Displaying the first of 9 old photos of Millom. View all Millom photos
Historic maps of Millom and the local area, hand-drawn by Ordnance Survey and Samuel Lewis. View all Millom maps
Millom area books
Displaying 1 of 10 books about Millom and the local area. View all books for this area
Memories of Millom
The Holborn Hill Evacuee.
The view is looking over Holborn Hill towards Black Combe. Holborn Hill is old Millom, the new part of Millom was built when iron ore was discovered in 1855 at Hodbarrow and the iron works was built and Hodbarrow mines opened. It then became a prosperous town with a population rising to 10,000 people. My memory is of Holborn Hill and a five year old girl who was evacuated there at the beginning of the war. She arrived at Millom station from Dartford after having a rough time at an evacuee collection centre. She was taken to live with a family in Holborn Hill.

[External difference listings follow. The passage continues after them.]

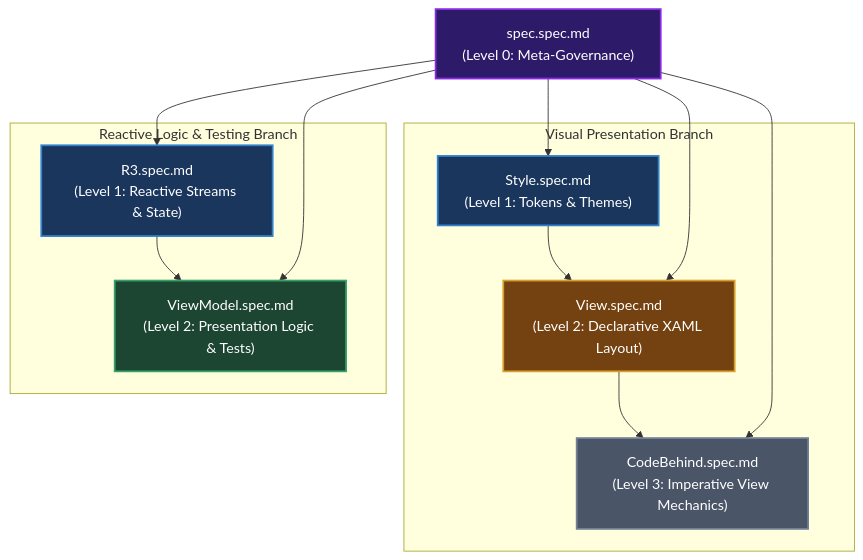
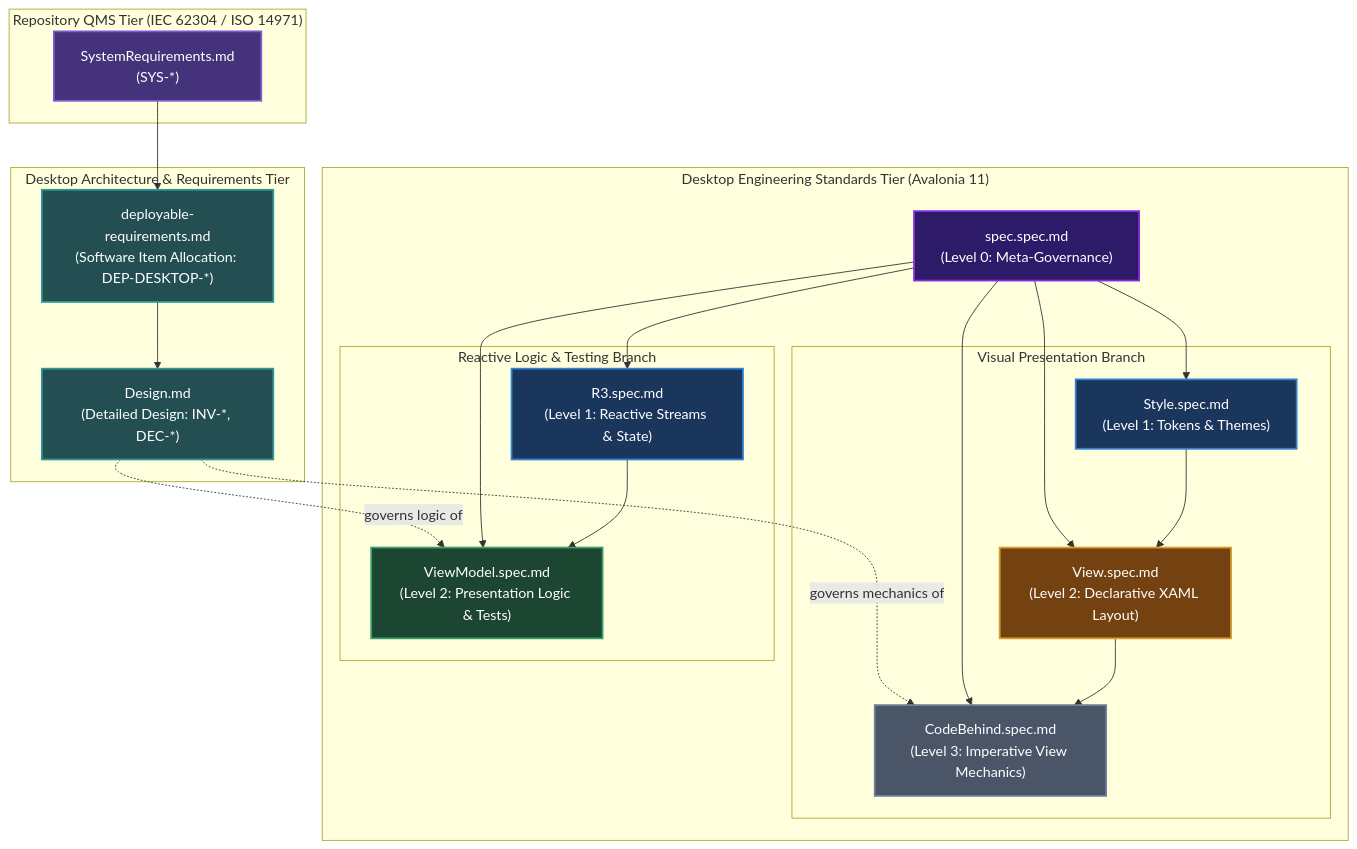
The first of 2 diagrams in source/Percolator.Desktop/spec/README.md (zerotwooneone/percolator), drawn with Mermaid before and after one commit. The commit also changed other lines of this file and 4 other files, not shown here.

Commit message:
add QMS specs to desktop

````diff
--- a/source/Percolator.Desktop/spec/README.md
+++ b/source/Percolator.Desktop/spec/README.md
@@ -17,36 +17,56 @@
 ```mermaid
 flowchart TD
-    Meta["spec.spec.md<br/>(Level 0: Meta-Governance)"]
-
-    subgraph BranchA["Visual Presentation Branch"]
-        Style["Style.spec.md<br/>(Level 1: Tokens & Themes)"]
-        View["View.spec.md<br/>(Level 2: Declarative XAML Layout)"]
-        CB["CodeBehind.spec.md<br/>(Level 3: Imperative View Mechanics)"]
-        Style --> View
-        View --> CB
+    subgraph RepoQMS["Repository QMS Tier (IEC 62304 / ISO 14971)"]
+        SYS["SystemRequirements.md<br/>(SYS-*)"]
     end
 
-    subgraph BranchB["Reactive Logic & Testing Branch"]
-        R3["R3.spec.md<br/>(Level 1: Reactive Streams & State)"]
-        VM["ViewModel.spec.md<br/>(Level 2: Presentation Logic & Tests)"]
-        R3 --> VM
+    subgraph DesktopQMS["Desktop Architecture & Requirements Tier"]
+        DEP["deployable-requirements.md<br/>(Software Item Allocation: DEP-DESKTOP-*)"]
+        DSN["Design.md<br/>(Detailed Design: INV-*, DEC-*)"]
+        SYS --> DEP
+        DEP --> DSN
     end
 
-    Meta --> Style
-    Meta --> R3
-    Meta --> View
-    Meta --> VM
-    Meta --> CB
+    subgraph DesktopStandards["Desktop Engineering Standards Tier (Avalonia 11)"]
+        Meta["spec.spec.md<br/>(Level 0: Meta-Governance)"]
 
+        subgraph BranchA["Visual Presentation Branch"]
+            Style["Style.spec.md<br/>(Level 1: Tokens & Themes)"]
+            View["View.spec.md<br/>(Level 2: Declarative XAML Layout)"]
+            CB["CodeBehind.spec.md<br/>(Level 3: Imperative View Mechanics)"]
+            Style --> View
+            View --> CB
+        end
+
+        subgraph BranchB["Reactive Logic & Testing Branch"]
+            R3["R3.spec.md<br/>(Level 1: Reactive Streams & State)"]
+            VM["ViewModel.spec.md<br/>(Level 2: Presentation Logic & Tests)"]
+            R3 --> VM
+        end
+
+        Meta --> Style
+        Meta --> R3
+        Meta --> View
+        Meta --> VM
+        Meta --> CB
+    end
+
+    DSN -.->|governs logic of| VM
+    DSN -.->|governs mechanics of| CB
+
+    classDef repo fill:#44337a,stroke:#805ad5,stroke-width:2px,color:#fff;
+    classDef qms fill:#234e52,stroke:#319795,stroke-width:2px,color:#fff;
     classDef meta fill:#2d1b69,stroke:#8a2be2,stroke-width:2px,color:#fff;
     classDef foundation fill:#1a365d,stroke:#3182ce,stroke-width:2px,color:#fff;
     classDef logic fill:#1c4532,stroke:#38a169,stroke-width:2px,color:#fff;
     classDef ui fill:#744210,stroke:#d69e2e,stroke-width:2px,color:#fff;
     classDef hook fill:#4a5568,stroke:#718096,stroke-width:2px,color:#fff;
 
+    class SYS repo;
+    class DEP,DSN qms;
     class Meta meta;
     class Style,R3 foundation;
     class VM logic;
     class View ui;
     class CB hook;
 ```
````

The little girl was called Betty Sherwood and in later years, she was now married, had tried to trace her wartime family. She and her husband had travelled from Yorkshire, where she now lived, to Millom to find them. Unfortunately she could not remember many details of the house she stayed at or the family name only that she had had many happy years... Read more
A Evacuee With Such Happy Memories of Millom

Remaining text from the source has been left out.